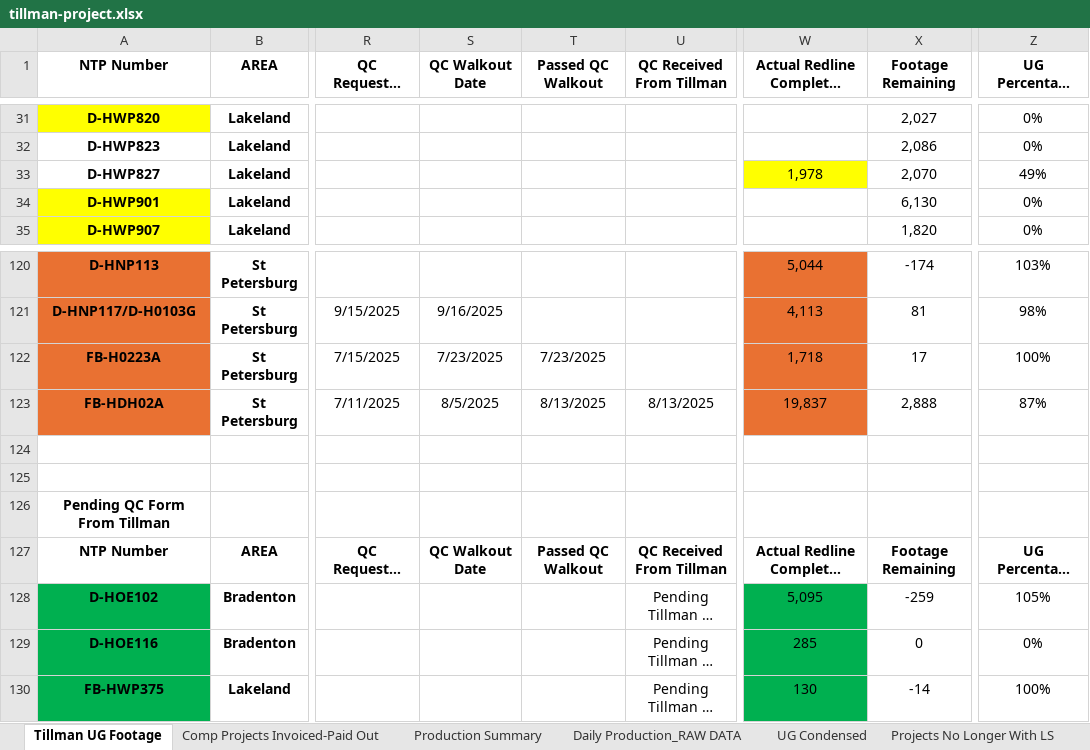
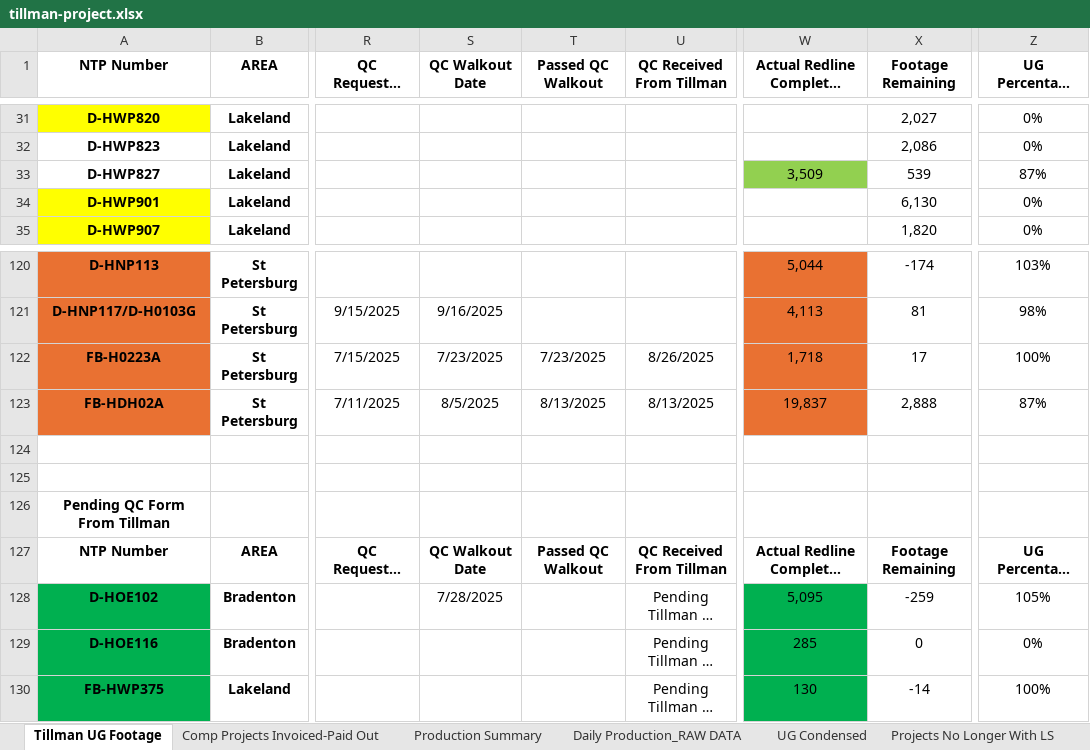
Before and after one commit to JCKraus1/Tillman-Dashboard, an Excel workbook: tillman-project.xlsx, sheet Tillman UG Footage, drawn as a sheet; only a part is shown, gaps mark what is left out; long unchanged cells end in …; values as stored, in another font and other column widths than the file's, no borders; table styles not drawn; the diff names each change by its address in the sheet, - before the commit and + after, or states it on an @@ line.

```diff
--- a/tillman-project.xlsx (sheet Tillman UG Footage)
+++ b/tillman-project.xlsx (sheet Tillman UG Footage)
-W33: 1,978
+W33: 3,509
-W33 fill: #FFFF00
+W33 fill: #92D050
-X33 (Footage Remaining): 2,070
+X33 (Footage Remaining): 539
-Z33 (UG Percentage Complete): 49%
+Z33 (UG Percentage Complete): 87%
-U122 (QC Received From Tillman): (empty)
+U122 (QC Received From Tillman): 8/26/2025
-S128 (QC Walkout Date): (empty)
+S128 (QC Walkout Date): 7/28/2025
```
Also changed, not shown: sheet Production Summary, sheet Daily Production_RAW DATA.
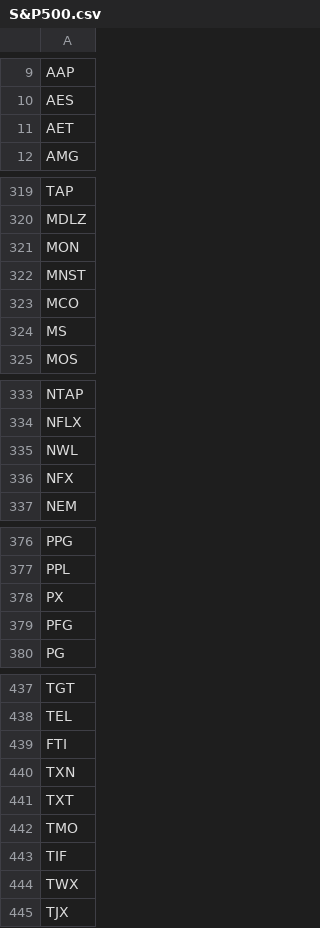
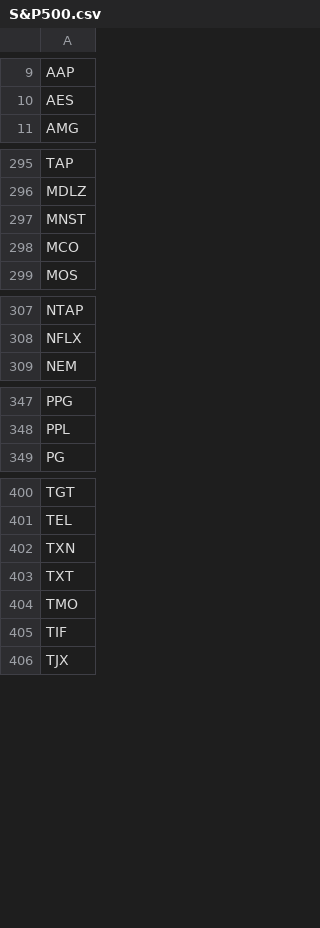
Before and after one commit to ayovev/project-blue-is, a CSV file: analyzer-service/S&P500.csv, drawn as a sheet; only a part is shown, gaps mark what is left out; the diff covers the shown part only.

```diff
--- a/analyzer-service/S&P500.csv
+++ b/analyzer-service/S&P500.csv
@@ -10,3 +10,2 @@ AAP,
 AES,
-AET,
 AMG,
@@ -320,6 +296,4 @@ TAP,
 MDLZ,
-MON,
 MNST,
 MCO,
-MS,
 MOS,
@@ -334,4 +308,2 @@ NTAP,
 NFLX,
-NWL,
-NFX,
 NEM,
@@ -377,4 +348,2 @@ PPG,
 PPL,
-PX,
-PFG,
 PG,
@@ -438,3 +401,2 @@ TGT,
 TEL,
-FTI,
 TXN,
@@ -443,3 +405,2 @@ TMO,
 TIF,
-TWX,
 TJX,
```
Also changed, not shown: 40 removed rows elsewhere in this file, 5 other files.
------------------------
* **WORK ITEM**
From the entries above, return each line with the word "sheet" in it.

* **EXERCISE OUTPUT**
Before and after one commit to JCKraus1/Tillman-Dashboard, an Excel workbook: tillman-project.xlsx, sheet Tillman UG Footage, drawn as a sheet; only a part is shown, gaps mark what is left out; long unchanged cells end in …; values as stored, in another font and other column widths than the file's, no borders; table styles not drawn; the diff names each change by its address in the sheet, - before the commit and + after, or states it on an @@ line.
--- a/tillman-project.xlsx (sheet Tillman UG Footage)
+++ b/tillman-project.xlsx (sheet Tillman UG Footage)
Also changed, not shown: sheet Production Summary, sheet Daily Production_RAW DATA.
Before and after one commit to ayovev/project-blue-is, a CSV file: analyzer-service/S&P500.csv, drawn as a sheet; only a part is shown, gaps mark what is left out; the diff covers the shown part only.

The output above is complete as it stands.